[Dataset records]

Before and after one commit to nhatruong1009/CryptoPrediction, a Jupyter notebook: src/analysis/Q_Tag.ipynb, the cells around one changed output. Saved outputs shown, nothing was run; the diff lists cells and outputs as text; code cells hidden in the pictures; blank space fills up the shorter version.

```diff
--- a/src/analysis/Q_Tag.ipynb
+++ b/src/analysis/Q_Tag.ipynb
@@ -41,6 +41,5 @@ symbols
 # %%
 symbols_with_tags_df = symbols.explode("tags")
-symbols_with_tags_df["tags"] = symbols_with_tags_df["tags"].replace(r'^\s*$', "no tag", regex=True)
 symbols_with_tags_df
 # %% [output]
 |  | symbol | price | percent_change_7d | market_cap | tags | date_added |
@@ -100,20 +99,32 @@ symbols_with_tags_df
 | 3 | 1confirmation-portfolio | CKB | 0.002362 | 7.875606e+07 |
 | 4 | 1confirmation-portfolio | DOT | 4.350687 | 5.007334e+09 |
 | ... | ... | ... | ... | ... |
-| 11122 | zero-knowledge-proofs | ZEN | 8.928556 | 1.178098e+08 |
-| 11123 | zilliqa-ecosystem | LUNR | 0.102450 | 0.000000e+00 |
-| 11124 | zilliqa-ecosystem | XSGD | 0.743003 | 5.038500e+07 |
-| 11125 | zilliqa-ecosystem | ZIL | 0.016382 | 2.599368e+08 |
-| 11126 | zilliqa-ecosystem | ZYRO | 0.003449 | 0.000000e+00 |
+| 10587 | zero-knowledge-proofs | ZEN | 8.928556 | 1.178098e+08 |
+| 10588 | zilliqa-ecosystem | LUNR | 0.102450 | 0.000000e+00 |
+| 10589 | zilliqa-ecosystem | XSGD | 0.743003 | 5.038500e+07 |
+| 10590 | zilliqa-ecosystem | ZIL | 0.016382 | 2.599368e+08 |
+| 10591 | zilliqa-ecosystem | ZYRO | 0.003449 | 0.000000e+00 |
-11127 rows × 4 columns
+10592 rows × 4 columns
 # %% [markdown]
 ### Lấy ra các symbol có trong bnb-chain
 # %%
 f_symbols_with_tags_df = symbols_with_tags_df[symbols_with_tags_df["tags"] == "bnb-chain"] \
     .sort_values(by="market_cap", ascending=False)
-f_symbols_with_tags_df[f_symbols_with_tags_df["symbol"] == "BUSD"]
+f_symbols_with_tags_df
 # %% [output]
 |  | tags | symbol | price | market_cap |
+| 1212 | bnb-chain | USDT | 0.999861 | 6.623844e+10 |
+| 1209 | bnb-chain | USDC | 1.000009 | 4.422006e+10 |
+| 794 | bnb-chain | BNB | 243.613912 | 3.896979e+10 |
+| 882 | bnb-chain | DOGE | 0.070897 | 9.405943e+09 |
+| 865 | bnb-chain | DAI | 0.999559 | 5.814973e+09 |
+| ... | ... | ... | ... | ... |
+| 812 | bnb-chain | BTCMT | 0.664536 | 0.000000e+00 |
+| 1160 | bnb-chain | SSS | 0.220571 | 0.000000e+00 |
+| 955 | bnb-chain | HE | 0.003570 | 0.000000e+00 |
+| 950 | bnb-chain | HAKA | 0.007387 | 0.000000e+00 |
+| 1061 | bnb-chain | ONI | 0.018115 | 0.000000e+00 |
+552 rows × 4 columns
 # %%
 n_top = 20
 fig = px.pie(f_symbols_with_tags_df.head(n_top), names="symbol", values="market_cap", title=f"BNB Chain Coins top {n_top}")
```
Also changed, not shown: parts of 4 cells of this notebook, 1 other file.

■ Work to be completed ■
Go through the entries line by line and count those with "portfolio". Give only the count.

■ Problem solution ■
2